One of the first things stated in The Nimble Nonprofit is that nonprofits are businesses. This is something I’ve stated again and again, and any nonprofit in this economy is doomed if it doesn’t act like a business. Having a source (or multiple sources) of revenue, outside of grant funding, is essential! Understanding that flexible planning is a must, and leadership on the board and staff of any nonprofit is what keeps it alive and moving forward.
Where The Nimble Nonprofit really gets it right is in stating the obvious but often unheeded, technology is essential, staff training is essential and transparency is a good thing. Nonprofits have an opportunity to provide not only their products and services to a hungry community, but to serve as leaders in an uncertain world. Creating teams that serve the mission of the nonprofit and their target audience, while also providing the community with leadership and support creates a bond of loyalty and trust. This goes a long way in sharing stories, celebrating successes and facing unforeseen challenges.

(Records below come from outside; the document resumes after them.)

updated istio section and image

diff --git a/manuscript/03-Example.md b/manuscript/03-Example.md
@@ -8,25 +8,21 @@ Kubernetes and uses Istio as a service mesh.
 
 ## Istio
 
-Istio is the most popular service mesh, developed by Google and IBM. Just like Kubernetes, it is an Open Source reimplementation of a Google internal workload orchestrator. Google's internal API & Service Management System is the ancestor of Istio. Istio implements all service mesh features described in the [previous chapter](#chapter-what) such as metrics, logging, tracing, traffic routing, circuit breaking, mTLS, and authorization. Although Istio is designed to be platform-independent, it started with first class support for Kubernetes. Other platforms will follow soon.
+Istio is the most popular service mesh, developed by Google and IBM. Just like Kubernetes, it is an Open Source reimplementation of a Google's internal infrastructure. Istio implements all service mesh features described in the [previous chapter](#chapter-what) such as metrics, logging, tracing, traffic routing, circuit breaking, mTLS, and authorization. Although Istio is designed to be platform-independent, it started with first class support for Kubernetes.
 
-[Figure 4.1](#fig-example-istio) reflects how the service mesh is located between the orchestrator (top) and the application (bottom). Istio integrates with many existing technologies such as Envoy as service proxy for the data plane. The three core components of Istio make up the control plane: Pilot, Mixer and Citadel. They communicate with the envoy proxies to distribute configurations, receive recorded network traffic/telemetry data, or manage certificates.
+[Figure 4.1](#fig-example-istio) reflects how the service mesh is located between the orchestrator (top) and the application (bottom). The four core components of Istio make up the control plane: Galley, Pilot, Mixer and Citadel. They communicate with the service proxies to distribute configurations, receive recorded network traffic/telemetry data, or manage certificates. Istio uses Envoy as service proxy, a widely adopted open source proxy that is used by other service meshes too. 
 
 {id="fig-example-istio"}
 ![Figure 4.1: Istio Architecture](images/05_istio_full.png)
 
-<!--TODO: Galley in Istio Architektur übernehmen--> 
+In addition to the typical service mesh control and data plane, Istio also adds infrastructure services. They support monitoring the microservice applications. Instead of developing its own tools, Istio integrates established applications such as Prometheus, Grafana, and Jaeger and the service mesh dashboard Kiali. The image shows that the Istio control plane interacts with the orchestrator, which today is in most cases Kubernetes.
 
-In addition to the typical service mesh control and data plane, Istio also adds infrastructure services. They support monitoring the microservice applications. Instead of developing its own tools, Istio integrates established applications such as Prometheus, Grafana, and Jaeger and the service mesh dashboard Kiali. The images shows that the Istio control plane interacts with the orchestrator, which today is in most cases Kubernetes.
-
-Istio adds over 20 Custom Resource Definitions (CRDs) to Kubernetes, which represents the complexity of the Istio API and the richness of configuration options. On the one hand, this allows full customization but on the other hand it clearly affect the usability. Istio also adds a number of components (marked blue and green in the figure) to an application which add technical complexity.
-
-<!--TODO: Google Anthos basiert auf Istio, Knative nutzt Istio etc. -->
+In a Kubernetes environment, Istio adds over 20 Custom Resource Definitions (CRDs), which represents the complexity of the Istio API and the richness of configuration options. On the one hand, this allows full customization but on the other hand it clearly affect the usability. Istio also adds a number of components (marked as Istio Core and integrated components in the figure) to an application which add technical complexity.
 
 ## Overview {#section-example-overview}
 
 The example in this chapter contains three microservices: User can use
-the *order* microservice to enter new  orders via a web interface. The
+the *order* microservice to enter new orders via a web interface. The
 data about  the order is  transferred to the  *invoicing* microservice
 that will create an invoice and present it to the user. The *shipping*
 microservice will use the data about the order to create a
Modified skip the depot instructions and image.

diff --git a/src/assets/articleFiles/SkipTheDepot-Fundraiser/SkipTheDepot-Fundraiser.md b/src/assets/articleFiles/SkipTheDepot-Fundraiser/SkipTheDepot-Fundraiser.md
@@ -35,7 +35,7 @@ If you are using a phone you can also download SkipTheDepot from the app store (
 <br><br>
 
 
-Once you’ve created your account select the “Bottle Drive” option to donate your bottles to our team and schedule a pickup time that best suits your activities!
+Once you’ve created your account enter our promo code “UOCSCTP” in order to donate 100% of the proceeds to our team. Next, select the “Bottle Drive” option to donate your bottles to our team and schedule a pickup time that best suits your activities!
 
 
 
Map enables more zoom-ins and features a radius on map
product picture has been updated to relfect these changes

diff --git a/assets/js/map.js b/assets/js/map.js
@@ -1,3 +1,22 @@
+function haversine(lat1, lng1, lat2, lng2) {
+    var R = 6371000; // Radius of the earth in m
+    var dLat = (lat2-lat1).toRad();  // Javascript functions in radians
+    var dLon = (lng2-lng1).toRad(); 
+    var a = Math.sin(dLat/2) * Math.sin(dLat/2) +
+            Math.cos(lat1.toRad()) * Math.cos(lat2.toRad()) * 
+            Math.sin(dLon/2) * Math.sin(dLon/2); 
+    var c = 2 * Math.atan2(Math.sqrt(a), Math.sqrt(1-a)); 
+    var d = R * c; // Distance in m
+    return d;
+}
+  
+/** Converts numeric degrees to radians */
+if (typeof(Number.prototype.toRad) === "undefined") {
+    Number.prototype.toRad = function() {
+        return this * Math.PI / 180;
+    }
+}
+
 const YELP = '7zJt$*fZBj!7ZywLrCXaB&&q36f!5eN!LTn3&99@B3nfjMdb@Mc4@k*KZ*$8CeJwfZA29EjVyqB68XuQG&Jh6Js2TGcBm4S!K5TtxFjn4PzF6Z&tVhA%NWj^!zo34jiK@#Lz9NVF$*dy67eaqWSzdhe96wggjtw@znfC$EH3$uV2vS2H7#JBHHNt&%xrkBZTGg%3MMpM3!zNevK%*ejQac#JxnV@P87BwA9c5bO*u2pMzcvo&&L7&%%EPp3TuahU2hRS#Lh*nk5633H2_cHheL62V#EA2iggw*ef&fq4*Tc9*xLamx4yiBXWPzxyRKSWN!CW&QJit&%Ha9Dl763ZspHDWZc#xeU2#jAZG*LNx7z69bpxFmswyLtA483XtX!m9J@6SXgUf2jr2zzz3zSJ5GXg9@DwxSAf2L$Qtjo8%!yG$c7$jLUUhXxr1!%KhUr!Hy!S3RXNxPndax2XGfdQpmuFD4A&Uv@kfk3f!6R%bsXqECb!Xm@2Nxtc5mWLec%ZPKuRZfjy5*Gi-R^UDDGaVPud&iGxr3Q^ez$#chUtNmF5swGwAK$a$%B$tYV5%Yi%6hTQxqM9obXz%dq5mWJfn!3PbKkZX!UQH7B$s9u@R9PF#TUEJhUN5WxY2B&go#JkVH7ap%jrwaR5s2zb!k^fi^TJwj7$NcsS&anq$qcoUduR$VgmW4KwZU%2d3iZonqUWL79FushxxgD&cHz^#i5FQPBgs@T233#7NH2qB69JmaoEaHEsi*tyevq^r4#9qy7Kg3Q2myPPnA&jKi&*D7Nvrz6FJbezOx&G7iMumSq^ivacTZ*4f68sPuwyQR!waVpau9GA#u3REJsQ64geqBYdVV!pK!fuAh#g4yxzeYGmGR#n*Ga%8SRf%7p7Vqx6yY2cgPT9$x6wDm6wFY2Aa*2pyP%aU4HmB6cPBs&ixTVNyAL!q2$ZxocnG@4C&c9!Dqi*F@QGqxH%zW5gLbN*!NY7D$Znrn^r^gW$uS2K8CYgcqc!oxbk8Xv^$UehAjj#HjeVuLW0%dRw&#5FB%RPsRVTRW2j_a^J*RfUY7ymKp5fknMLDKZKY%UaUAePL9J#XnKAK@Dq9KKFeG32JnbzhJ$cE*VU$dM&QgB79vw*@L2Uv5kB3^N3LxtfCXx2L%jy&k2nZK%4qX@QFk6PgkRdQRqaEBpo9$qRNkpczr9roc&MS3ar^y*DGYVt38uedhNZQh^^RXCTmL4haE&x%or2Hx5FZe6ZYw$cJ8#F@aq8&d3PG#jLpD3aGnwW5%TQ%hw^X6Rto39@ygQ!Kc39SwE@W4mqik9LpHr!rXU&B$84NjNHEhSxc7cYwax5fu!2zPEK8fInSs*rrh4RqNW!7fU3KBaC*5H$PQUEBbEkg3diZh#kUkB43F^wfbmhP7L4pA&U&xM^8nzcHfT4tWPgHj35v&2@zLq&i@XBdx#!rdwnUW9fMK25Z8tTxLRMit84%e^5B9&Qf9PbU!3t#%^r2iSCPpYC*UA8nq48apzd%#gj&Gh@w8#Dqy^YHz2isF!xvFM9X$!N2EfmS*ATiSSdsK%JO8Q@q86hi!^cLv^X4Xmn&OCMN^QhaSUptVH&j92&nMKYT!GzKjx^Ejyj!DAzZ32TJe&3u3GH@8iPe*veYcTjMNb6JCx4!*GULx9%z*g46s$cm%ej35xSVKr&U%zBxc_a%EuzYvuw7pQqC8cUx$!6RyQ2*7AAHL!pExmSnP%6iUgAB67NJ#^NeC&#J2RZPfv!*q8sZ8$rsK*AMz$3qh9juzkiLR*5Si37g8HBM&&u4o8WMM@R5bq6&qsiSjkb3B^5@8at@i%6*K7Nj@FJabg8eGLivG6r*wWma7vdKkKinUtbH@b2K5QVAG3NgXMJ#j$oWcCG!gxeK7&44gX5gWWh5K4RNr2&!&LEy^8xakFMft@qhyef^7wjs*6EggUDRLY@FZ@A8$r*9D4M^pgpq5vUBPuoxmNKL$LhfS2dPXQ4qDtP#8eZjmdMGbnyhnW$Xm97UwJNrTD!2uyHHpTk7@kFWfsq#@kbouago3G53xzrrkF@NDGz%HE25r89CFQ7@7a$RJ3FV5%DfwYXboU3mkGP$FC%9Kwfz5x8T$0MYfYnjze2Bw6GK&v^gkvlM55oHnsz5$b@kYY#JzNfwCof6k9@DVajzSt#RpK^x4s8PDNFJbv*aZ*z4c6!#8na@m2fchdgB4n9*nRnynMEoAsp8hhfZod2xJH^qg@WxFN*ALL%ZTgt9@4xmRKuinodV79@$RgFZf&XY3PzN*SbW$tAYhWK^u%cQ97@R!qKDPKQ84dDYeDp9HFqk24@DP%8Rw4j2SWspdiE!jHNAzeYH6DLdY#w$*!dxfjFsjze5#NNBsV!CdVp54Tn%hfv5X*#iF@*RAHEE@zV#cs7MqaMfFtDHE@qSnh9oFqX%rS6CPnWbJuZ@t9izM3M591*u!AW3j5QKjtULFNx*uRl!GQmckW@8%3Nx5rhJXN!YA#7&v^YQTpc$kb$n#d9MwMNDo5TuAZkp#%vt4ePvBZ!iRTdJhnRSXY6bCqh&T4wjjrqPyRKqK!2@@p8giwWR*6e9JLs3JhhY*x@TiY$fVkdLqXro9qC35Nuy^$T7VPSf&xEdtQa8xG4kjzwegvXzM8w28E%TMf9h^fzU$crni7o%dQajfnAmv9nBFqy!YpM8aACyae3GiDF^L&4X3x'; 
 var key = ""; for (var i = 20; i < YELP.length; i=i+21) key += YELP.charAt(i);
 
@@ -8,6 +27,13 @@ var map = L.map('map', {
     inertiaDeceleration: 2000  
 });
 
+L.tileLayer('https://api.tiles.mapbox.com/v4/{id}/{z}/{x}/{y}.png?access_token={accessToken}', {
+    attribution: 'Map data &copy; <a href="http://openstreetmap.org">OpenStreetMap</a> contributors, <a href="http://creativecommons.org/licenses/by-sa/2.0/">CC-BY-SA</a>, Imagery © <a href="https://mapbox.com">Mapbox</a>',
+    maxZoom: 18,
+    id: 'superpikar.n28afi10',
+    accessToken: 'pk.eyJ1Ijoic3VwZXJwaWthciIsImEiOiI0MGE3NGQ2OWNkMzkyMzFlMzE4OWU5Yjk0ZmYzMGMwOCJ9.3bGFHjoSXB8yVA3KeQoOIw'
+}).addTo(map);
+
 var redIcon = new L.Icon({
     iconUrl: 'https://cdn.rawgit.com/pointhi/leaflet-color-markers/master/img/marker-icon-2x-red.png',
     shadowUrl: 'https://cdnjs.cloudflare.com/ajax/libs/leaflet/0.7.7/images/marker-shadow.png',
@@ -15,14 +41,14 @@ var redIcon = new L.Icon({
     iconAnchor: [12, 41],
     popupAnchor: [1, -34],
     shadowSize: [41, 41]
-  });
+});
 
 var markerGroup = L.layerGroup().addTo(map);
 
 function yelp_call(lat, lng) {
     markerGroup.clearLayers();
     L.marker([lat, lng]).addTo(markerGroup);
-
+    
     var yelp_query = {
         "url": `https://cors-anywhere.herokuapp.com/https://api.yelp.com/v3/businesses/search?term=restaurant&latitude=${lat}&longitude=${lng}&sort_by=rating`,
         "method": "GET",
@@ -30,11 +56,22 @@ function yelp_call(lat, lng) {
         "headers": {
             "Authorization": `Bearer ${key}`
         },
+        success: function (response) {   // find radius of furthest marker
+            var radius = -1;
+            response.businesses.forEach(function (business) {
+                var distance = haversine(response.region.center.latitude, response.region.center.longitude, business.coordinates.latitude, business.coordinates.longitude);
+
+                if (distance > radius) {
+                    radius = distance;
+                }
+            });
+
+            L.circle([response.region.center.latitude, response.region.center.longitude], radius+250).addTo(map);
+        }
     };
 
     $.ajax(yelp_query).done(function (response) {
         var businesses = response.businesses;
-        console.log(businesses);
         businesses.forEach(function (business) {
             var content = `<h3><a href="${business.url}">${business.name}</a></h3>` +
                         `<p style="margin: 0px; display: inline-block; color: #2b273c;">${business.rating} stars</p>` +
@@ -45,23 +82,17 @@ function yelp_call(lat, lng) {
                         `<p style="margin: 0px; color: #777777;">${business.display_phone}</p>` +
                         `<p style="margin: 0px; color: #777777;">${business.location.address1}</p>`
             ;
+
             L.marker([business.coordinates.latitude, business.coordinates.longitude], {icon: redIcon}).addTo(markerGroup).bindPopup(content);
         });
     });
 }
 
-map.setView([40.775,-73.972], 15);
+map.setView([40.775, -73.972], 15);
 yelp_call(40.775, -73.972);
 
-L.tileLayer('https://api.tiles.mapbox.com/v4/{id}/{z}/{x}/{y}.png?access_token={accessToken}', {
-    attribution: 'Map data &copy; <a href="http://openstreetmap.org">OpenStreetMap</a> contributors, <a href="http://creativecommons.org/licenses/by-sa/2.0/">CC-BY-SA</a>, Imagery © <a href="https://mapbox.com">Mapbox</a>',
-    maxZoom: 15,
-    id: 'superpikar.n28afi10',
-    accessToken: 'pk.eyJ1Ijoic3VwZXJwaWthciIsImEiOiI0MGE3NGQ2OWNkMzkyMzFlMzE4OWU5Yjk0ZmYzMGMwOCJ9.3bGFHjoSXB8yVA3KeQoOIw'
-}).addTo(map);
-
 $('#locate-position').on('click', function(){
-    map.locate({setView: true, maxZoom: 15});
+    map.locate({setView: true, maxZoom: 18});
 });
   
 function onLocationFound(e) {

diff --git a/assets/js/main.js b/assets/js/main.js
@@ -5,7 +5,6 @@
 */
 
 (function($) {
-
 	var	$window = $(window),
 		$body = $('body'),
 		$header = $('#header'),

Reading The Nimble Nonprofit has given me hope. Authors Jacob Smith and Trey Beck understand the nonprofit world and write from experience. It is a breath of fresh air through an open window, clearly focused on the realities of nonprofits in the midst of change. It is easy to recommend it, and suggest several copies be purchased as gifts for board members, staff and community partners who may benefit from the wisdom inside. There are no easy solutions for the issues facing nonprofits today, yet when change is acknowledged and faced honestly, moving forward is easier for everyone.